I’ve noticed from my near constant reading about the great financiers, past and present that philanthropy and art collecting are common themes. It makes sense. Those are good ways to spend your time at the top of Maslow’s Triangle. Frick and Morgan and Getty and Guggenheim all amassed great collections and bequeathed those beautiful works for public consumption, along with monies to house and maintain them. Great feats of art collecting and philanthropy that have ensured the benefactors’ place in our collective esteem for the foreseeable forever. Andrew Mellon took it a step further. He founded, funded our National Gallery of Art, with private money – his own. He even bought the land, paid for the construction and donated all of the art.
But there is a level of grace to be attained beyond that of Collector/Philanthropist. That is The Patron. Artists make art. Great artists make great art. Patrons make great artists possible. Patronage is personally fulfilling, even soul satisfying, but I imagine, thankless work. If you’re not The Medici and financing the Renaissance, nobody knows or cares who you are. Artists go on to be celebrated and feted and they’ll thank you (maybe) when they give their speeches and Artists’ Talks, but The Patrons are not greatly acknowledged for their participation. You can put your name on a museum, but you can’t put your name on an artist. That’s tacky. The Patrons don’t seem to care though. They do it for love and are grateful to be able to.
"Artists make art. Great artists make great art. Patrons make great artists possible."
It’s nice having one’s name on buildings and brass plaques and such, but what we really want is a legacy of having made a better version of humanity possible. Good artists do that. I’m not a good artist. Neither are you. However, artists need food, shelter, wine and art supplies. That’s where our opportunity lies.
Consider becoming a Patron of the Arts. Artists need support. An artist’s life can be a hard life. I’m not a Creative, but if I were I imagine that mundane concerns like heating, illumination, nourishment et al would be a distraction from my creative flow.
Some contemporary heroes of Art Patronage are The Clark Hulings Foundation, New Jersey collector, Ron Ollie, Director and curator, Thelma Golden, at the Studio Museum in Harlem NYC, and the amazing Joyner/Giuffridas out in California.
Clark Hulings was an American painter who wanted to enable artists to make a living from their work.
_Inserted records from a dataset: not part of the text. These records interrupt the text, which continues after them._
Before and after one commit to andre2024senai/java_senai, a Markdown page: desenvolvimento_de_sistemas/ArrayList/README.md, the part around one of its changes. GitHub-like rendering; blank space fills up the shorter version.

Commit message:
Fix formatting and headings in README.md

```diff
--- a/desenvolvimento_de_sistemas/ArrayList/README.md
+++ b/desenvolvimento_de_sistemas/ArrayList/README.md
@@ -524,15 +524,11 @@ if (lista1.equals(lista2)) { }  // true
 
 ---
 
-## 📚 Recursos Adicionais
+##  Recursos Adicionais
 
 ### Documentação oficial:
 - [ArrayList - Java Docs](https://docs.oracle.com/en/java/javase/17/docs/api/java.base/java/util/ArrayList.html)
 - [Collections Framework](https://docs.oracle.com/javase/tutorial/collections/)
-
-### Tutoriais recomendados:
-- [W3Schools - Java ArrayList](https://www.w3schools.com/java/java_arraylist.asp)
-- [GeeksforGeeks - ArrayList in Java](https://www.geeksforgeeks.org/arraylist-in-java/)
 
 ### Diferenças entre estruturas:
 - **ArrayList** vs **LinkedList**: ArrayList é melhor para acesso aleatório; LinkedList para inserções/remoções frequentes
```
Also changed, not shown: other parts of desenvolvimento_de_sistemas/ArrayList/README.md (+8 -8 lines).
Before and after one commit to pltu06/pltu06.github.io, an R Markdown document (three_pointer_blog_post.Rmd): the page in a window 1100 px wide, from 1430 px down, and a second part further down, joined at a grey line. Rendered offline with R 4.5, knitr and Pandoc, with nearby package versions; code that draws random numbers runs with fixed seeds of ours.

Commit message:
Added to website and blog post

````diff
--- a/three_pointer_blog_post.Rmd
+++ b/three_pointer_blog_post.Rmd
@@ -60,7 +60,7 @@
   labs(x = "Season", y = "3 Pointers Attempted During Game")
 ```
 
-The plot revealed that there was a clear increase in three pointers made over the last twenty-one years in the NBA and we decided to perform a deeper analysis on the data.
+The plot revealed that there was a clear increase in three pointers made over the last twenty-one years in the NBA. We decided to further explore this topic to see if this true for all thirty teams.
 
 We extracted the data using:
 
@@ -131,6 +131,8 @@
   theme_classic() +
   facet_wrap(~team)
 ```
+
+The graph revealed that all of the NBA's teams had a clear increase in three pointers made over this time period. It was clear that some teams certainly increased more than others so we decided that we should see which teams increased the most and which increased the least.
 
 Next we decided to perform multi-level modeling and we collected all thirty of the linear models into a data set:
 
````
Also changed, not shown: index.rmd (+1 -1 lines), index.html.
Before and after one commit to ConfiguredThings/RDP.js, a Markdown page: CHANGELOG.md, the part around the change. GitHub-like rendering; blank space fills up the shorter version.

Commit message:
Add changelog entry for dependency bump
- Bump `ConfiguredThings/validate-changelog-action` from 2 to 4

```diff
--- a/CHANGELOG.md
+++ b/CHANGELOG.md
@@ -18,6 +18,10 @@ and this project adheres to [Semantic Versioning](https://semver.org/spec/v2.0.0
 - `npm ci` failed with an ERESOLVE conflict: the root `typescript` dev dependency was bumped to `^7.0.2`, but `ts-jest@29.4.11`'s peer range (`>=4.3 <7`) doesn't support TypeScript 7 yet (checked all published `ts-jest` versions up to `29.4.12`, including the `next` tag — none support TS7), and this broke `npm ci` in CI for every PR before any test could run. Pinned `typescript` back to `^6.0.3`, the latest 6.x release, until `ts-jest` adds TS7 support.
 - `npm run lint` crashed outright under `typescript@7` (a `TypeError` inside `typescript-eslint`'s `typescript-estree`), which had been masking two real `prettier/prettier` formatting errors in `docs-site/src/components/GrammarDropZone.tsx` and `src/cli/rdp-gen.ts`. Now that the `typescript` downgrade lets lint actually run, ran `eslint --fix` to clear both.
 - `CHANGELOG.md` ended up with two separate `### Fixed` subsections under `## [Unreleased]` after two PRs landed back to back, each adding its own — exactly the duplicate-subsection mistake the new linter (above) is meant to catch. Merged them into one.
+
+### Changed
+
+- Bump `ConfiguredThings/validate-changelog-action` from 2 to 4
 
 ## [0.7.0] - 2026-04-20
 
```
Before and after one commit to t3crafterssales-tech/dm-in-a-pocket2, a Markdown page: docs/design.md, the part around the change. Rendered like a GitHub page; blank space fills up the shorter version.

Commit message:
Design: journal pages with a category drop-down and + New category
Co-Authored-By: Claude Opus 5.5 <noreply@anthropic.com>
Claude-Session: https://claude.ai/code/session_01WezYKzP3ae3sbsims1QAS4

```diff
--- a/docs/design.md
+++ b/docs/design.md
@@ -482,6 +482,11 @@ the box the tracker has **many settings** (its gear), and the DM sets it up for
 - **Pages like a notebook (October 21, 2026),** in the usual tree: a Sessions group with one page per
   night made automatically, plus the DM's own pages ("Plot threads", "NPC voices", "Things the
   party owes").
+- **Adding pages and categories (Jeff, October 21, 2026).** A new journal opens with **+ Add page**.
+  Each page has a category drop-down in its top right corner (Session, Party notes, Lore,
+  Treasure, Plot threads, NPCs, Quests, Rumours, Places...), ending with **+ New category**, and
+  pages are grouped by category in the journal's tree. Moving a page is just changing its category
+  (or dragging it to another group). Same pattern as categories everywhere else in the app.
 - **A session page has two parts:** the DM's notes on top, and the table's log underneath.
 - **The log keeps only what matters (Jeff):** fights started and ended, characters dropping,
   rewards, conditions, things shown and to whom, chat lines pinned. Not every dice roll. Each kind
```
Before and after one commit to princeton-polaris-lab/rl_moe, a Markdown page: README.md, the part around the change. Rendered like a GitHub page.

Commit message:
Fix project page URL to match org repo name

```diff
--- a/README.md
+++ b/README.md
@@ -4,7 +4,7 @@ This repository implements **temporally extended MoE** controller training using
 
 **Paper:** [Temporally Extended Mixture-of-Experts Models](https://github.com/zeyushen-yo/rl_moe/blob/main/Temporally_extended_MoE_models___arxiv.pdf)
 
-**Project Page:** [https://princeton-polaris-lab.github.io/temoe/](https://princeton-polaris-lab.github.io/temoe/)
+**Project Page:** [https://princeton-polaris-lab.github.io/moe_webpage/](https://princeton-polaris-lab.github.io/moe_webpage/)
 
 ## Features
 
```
He provided for such through his Estate. The fund does an amazing job of preparing artists for the entrepreneurial part of artist’s life.
Ron Ollie is my mentor and good friend and a lifetime patron of great artists. Ron did so on a more personal level. He likes to spend time with artists, many of whom became lifelong friends. They’d talk, laugh, eat, drink, and Ron would pick up the tab. He’d help his friends with expenses for travel, supplies, even rent sometimes, and they would make art. He knows that what they were doing was important and good for humanity. He wanted to be sure they were able to do it.
Thelma Golden uses her position and influence in the art world to introduce important young artists to collectors, curators and the world. It is largely through Ms Golden’s efforts and Patronage that the world knows and enjoys the genius that is Kehinde Wiley.
Mega collectors Pamela Joyner and husband, Alfred Giuffrida actually offer to house artists whose work they collect in a guest house on their property in San Francisco. It’s like a private artists’ residency program. The artists have everything they need to create without distraction, amazing vistas, good food and wonderful company not withstanding
Art Patronage can be a part of your legacy too. There’s a place for you on the continuum, somewhere between Ron Ollie and Cosimo Medici. Decide where that is and plan accordingly. Somewhere, an artist needs you, and the world needs that artist.
William S Jiggetts